Recall that police work is not even among the ten most dangerous jobs in America; if it were, women would not pursue it. Remember that most officers never draw their gun nor fire it in the course of their career. And keep in mind that police departments intentionally screen to keep out the excessively intelligent and the insufficiently aggressive.

The petulance of the NYPD made me recall the Tom Simon essay in Sci Phi Journal #2, which concerned, among other things, Tolkien’s definition of heroism.

In his essay “Ofermod,” Tolkien writes:

For this ‘northern heroic spirit’ is never quite pure; it is of gold and an alloy. Unalloyed it would direct a man to endure even death unflinching, when necessary: that is when death may help the achievement of some object of will, or when life can only be purchased by denial of what one stands for. But since such conduct is held admirable, the alloy of personal good name was never wholly absent.

These words describe Boromir exactly. To him, as to his father, the idea of the Good is limited to “the good of Gondor”; ultimately, to the good reputation of the Stewards and their house. Because Gondor, too, has much in it that is intrinsically good – there, too, folk spend much of their time growing food and eating it, and doing various kinds of service to one another – this remains a noble pursuit; but it is fatally flawed, for it mistakes the secondary good (the reputation of the guardians) for the primary.

Tolkien’s most direct criticism of this defective idea of virtue is put in the mouth of Faramir. He does not denigrate Boromir’s character directly, but he implicitly recognizes his flaws by making the distinction that Boromir missed, preferring the primary to the secondary good:

‘I do not love the bright sword for its sharpness, nor the arrow for its swiftness, nor the warrior for his glory. I love only that which they defend.’

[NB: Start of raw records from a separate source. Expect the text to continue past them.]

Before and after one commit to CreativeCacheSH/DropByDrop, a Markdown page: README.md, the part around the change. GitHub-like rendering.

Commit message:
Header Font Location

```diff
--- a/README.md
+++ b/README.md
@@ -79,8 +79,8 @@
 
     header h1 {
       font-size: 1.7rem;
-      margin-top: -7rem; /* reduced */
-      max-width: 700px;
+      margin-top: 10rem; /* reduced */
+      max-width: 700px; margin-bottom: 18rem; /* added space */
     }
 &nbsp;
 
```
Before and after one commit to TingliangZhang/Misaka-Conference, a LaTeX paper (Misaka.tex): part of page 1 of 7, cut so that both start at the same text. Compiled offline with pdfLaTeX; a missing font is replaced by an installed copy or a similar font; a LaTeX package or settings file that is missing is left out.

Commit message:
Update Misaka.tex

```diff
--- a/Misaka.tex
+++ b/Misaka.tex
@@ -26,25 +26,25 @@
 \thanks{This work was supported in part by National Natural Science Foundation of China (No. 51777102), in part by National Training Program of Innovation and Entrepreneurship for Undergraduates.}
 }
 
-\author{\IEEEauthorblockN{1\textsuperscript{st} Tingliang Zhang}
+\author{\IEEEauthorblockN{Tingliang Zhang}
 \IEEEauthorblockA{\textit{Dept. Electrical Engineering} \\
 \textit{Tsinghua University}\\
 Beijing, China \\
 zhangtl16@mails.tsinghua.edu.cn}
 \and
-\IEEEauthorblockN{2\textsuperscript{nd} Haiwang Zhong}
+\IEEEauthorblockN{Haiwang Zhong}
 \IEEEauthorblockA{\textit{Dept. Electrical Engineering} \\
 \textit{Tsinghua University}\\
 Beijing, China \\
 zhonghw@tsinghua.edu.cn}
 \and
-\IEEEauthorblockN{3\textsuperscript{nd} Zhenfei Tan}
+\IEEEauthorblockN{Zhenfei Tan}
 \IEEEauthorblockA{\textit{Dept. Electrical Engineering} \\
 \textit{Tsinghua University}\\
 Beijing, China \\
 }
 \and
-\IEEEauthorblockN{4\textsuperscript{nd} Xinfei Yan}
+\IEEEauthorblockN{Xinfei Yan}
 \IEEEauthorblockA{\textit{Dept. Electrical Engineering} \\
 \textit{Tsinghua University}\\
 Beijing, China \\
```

The NYPD have made it clear that they love only themselves. They do not love that which they claim to protect and serve. Their idea of virtue is defective. They want to be regarded as heroes, but it is their very hunger for heroic status that renders genuine heroism forever beyond their reach.